Outsourcing and subcontracting of manufacturing is growing at an incredible pace. According to a November 1998 Dataquest survey, the Electronics Manufacturing Services (EMS) industry is forecast to grow at a compound annual rate of over 26%. The largest and best known of the EMS providers, Solectron of Milpitas California, has recorded an astonishing compound annual growth rate of more than 53% since 1992 according to Chief Financial Officer Susan Wang. Despite the growing use of contract manufacturers, the decision to use them remains, in many organizations, a tactical one. Decisions to outsource are often undertaken solely within the manufacturing organizations within these firms, and focus primarily on reducing capital expenditures and direct costs such as labor. These decisions rarely take into account the much broader strategic implications of outsourcing a portion of the firm's production. This paper examines outsourcing decisions and their financial, organizational and, most importantly, strategic effects on the organization. It presents an integrated approach to making outsourcing decisions, a set of quantitative tools for assessing outsourcing options, and guidelines for implementation and management of the outsourcing relationship. The goal of the thesis is to enhance the overall quality of manufacturing outsourcing relationships by ensuring coherence with overall company strategy and strong execution. The work in this paper is based on a six-month internship as part of MIT's Leaders for Manufacturing Program in the Consumer Products Division of Qualcomm, Incorporated in San Diego, California. The learning presented in this paper is based upon observations made during the Qualcomm internship and an in-depth review of the literature on outsourcing. Because the work was done for Qualcomm, the findings of this paper are best suited to outsourcing decisions in similar organizations, those producing high volume, high-tech consumer products. However, many, if not all, of the underlying concepts are applicable to outsourcing decisions across a broad range of industries.

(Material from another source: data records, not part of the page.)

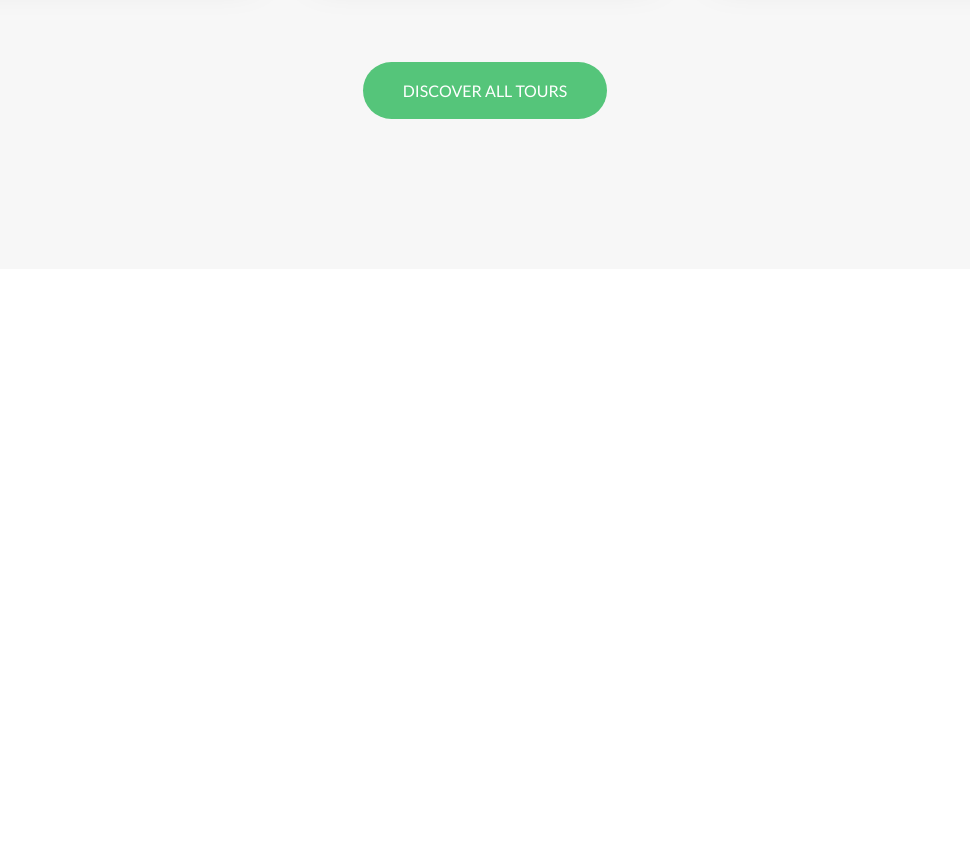
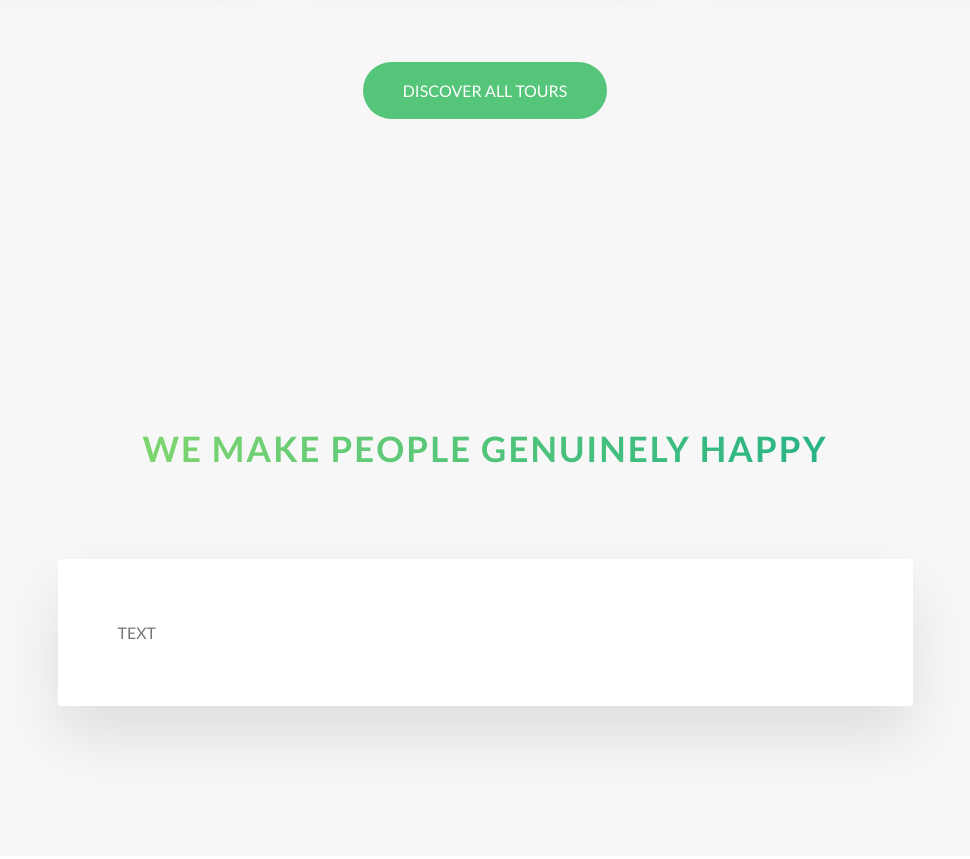
Before and after one commit to rossdalyNCI/outdoorsSite, a website: page index.html in a window 1280 px wide. Shown: the part 3045-3904 px from the top of the page, without its empty margins (155-1125 px from the left). Before the commit the page ends 3344 px from the top, so only its background shows below. Drawn offline with Linux system fonts and the light colour scheme.

Commit message:
stories section created

```diff
--- a/index.html
+++ b/index.html
@@ -211,6 +211,20 @@
                     <a href="#" class="btn btn--green">Discover all tours</a>
                 </div>
             </section>
+
+            <section class="section-stories">
+                <div class="u-center-text u-margin-bottom-big">
+                    <h2 class="heading-secondary">
+                        We make people genuinely happy
+                    </h2>
+                </div>
+
+                <div class="row">
+                    <div class="story">
+                        TEXT
+                    </div>
+                </div>
+            </section>
         </main>
         <!--
         <section class="grid-test">
--- /dev/null
+++ b/sass/components/_story.scss
@@ -0,0 +1,8 @@
+.story {
+    width: 75%;
+    margin: 0 auto;
+    box-shadow: 0 3rem 6rem rgba($color-black, .1); // 0 in the X direction, 30px in the Y direction and 60px of blur
+    background-color: $color-white;
+    border-radius: 3px;
+    padding: 6rem;
+}
--- a/sass/main.scss
+++ b/sass/main.scss
@@ -12,6 +12,7 @@
 
 @import "components/composition";
 @import "components/feature-box";
+@import "components/story";
 
 @import "layout/grid";
 @import "layout/header";
--- a/sass/pages/_home.scss
+++ b/sass/pages/_home.scss
@@ -27,3 +27,8 @@
     margin-top: -10.5rem;
 
 }
+
+.section-stories {
+    padding: 15rem 0; // top & bottom 150px - left & right 0
+    background-color: $color-grey-light-1;
+}
```
Also changed, not shown: css/style.css.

Thesis (S.M.)--Massachusetts Institute of Technology, Sloan School of Management; and, (S.M.)--Massachusetts Institute of Technology, Dept. of Electrical Engineering and Computer Science; in conjunction with the Leaders for Manufacturing Program, Massachusetts Institute of Technology, 2000.Also available online at the MIT Theses Online homepage <http://thesis.mit.edu>.Includes bibliographical references (p. 54-55).
DepartmentSloan School of Management.; Massachusetts Institute of Technology. Dept. of Electrical Engineering and Computer Science.; Leaders for Manufacturing Program.
Massachusetts Institute of Technology
Sloan School of Management., Electrical Engineering and Computer Science., Leaders for Manufacturing Program.